In life this imposing herbivore—called a nodosaur—stretched 18 feet long and weighed nearly 3,000 pounds. Researchers suspect it initially fossilized whole, but when it was found in 2011, only the front half, from the snout to the hips, was intact enough to recover. The specimen is the best fossil of a nodosaur ever found.
Nearly six years later, I’m visiting the fossil prep lab at the Royal Tyrrell Museum in the windswept badlands of Alberta. The cavernous warehouse swells with the hum of ventilation and the buzz of technicians scraping rock from bone with needle-tipped tools resembling miniature jackhammers. But my focus rests on a 2,500-pound mass of stone in the corner.
Technology created the possibility of and opportunity for the communal-living movement. While advancements like cars, television, phones, the internet, and Postmates have motivated us to be apart, the technology industry itself is forcing us together in the most literal way. Cities where tech companies are putting down roots — Los Angeles, Austin, New York, the Bay Area, Seattle — are experiencing housing crises. Home ownership is a distant dream for most of the people who live in these cities and work in this industry. Hell, renting an apartment alone is out of reach for most. So we live together. We find roommates on Craigslist, move in with our romantic partners earlier than is advisable, or, maybe, we turn to communal living centers like the Nook or Common.
“I didn’t set out to start a company in the cohousing space,” says Common founder Brad Hargreaves. “I just saw a need for people in New York who live with roommates. Developers aren’t thinking of them, and they certainly aren’t building for them … but it’s a huge part of the population.”

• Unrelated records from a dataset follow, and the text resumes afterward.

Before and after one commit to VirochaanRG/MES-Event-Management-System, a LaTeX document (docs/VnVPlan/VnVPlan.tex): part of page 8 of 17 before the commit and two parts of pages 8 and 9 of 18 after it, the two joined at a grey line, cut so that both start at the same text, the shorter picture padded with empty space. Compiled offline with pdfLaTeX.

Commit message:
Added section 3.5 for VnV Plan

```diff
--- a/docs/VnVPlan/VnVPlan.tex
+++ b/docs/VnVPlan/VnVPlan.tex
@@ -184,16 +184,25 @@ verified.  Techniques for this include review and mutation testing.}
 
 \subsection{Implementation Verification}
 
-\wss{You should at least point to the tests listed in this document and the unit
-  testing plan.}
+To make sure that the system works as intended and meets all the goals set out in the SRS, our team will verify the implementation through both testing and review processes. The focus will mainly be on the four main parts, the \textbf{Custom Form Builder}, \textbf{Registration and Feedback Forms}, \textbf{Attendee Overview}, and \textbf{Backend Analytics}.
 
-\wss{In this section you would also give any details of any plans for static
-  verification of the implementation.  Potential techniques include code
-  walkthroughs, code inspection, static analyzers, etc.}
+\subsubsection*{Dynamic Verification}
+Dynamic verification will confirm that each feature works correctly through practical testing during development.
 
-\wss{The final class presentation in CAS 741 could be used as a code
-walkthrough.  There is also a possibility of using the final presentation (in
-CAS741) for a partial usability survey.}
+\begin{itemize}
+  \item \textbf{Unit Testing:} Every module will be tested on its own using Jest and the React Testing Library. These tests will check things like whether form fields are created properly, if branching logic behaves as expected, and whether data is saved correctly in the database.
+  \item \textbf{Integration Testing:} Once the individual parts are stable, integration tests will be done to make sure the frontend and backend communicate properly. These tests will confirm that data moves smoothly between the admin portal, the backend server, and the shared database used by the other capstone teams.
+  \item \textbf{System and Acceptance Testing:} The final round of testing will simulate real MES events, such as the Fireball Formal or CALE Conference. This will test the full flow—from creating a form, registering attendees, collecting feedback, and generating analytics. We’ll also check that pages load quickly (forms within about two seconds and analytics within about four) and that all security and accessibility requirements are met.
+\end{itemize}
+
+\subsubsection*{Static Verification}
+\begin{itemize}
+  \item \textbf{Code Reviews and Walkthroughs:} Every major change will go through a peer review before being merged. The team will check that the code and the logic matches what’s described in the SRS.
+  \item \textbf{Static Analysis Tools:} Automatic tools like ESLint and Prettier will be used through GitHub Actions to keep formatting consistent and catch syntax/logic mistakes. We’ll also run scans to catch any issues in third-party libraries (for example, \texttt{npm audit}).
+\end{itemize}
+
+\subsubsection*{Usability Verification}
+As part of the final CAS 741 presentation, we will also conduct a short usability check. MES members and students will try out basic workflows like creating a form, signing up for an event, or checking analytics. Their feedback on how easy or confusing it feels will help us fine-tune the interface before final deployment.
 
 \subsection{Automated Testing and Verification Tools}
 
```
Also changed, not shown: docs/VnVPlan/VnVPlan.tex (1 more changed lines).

The painful verdict is all but indisputable: The golden era of Pixar is over. It was a 15-year run of unmatched commercial and creative excellence, beginning with Toy Story in 1995 and culminating with the extraordinary trifecta of wall-e in 2008, Up in 2009, and Toy Story 3 (yes, a sequel, but a great one) in 2010. Since then, other animation studios have made consistently better films.
Let me begin by stating that this is a perfect book.
I don't say this lightly. It's perfect in the way that excellent clockwork is perfect: intricate, precise, and hiding all its marvels in plain sight. Imagine a clear box full of interlocking gears and springs and pulleys — you can follow all their movements, trace every tooth's bite, but what it produces in chimes or bursts of colour and light are mysteries to surprise and delight you.
Keller is a successful chef, with no firsthand grasp of what it’s like to be a woman or a person of color, and he did what a lot of people do when something they love is criticized: He stripped his critic of her unique experience and viewpoint so he could re-center himself in the discussion. I’ve had this exact conversation in kitchens and dining rooms; I’ve watched as chefs and servers and diners uncomfortably squirm as I speak about something that’s specific to me as a black, female hospitality worker.